History from Home – Blackwood Field
Did you know that there was once an airfield on The Hermitage?
This is true. This airfield is a largely unknown part of The Hermitage’s history!
Blackwood Field was opened in 1921 to house the First Squadron, Air Service, Tennessee National Guard. This former military airfield was located on the property of The Hermitage (the home of President Andrew Jackson).
Veterans began recruiting efforts and conducting drills (without pay). They raised funds ($3,000), and H.O. Blackwood donated the property and gave $1,000 to aid the construction of the field.

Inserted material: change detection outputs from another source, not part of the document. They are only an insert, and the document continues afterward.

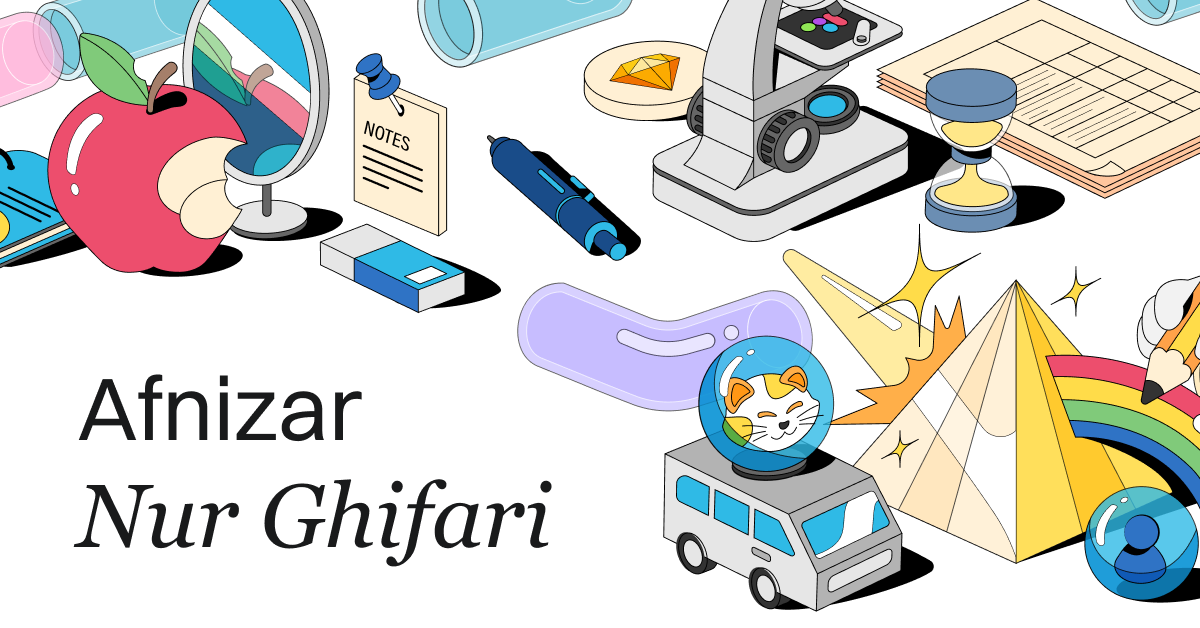
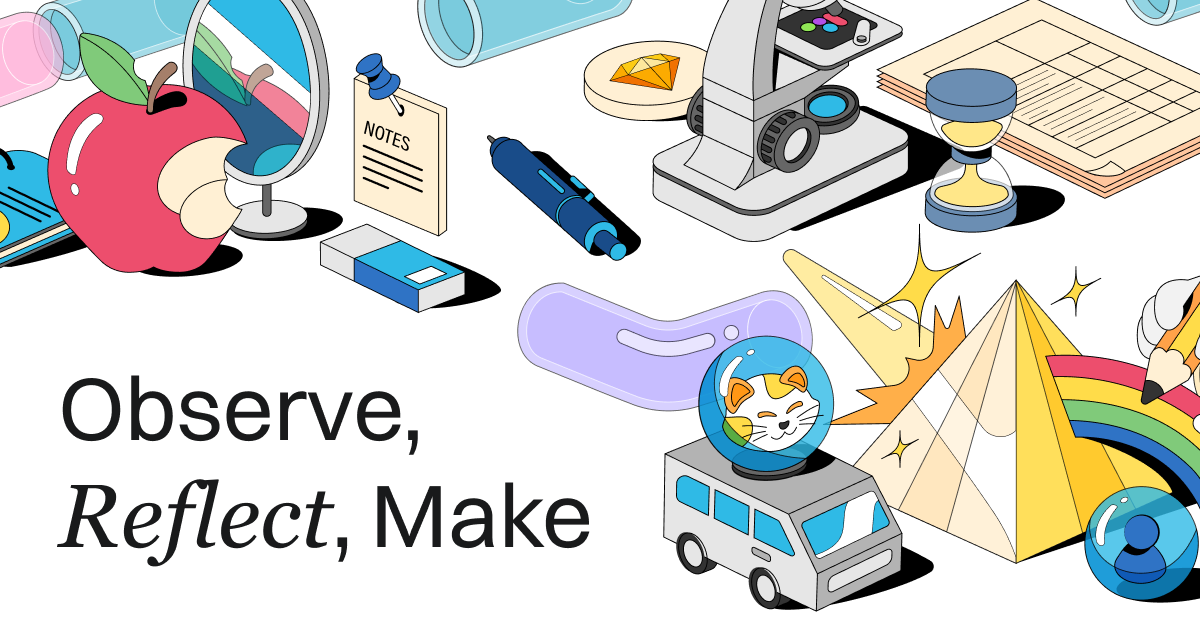
update design and copy again

Changed region(s): [[0.0308, 0.7564, 0.4933, 0.9076], [0.0308, 0.5748, 0.37, 0.7261]]

diff --git a/src/assets/styles/components/_intro.scss b/src/assets/styles/components/_intro.scss
@@ -15,15 +15,6 @@
 
         .intro__heading {
             overflow: hidden;
-
-            [data-word="GovTech"],
-            [data-word="Edu"],
-            [data-word="@"],
-            [data-word="Telkom"],
-            [data-word="Indonesia"] {
-                font-family: $font-family-serif;
-                font-style: italic;
-            }
         }
 
         p.subtitle {

diff --git a/src/assets/styles/components/home/_selected-works.scss b/src/assets/styles/components/home/_selected-works.scss
@@ -92,6 +92,7 @@
                 width: 100%;
                 will-change: transform;
                 transition: transform 1.5s cubic-bezier(0.215, 0.61, 0.355, 1);
+                border-radius: 24px;
 
                 @include mq-down(sm) {
                     height: 100%;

The airfield property consisted of a 100-acre flying site complete with a World War I hangar moved from Memphis and was known as Blackwood Field.
On December 4, 1921, the unit received federal recognition and was designated the 136th Air Observation Squadron, flying four new Curtiss JN–6HG “Jennys” and one DH-4B DeHavilland aircraft. Remains of concrete footings are visible from adjacent Shute Lane when vegetation doesn’t block the view.
The flying unit at Blackwood Field was re-designated the 136th Air Observation Squadron at the end of 1921 and operated four new Curtiss JN-6HG Jennys and one DeHavilland DH-4B aircraft. Blackwood’s squadron was further re-designated the 105th Observation Squadron in 1923.
Today, the Squadron patch still reflects Andrew Jackson, “Old Hickory,” on horseback.
The first airmail flight from Nashville was conducted from Blackwood Field to Chicago in 1924.
Due to poor condition of the unpaved roads leading to Blackwood Field (and the cost of improving them) it was removed from contention for serving as a permanent airmail airfield for Nashville.
The increasing use of airmail also brought about the need for a closer airport to Nashville, eventually leading to the establishment of McConnell Field (west of downtown Nashville) in 1927. “Although local pilots continued to use Blackwood Field for a time, it was closed in 1928.”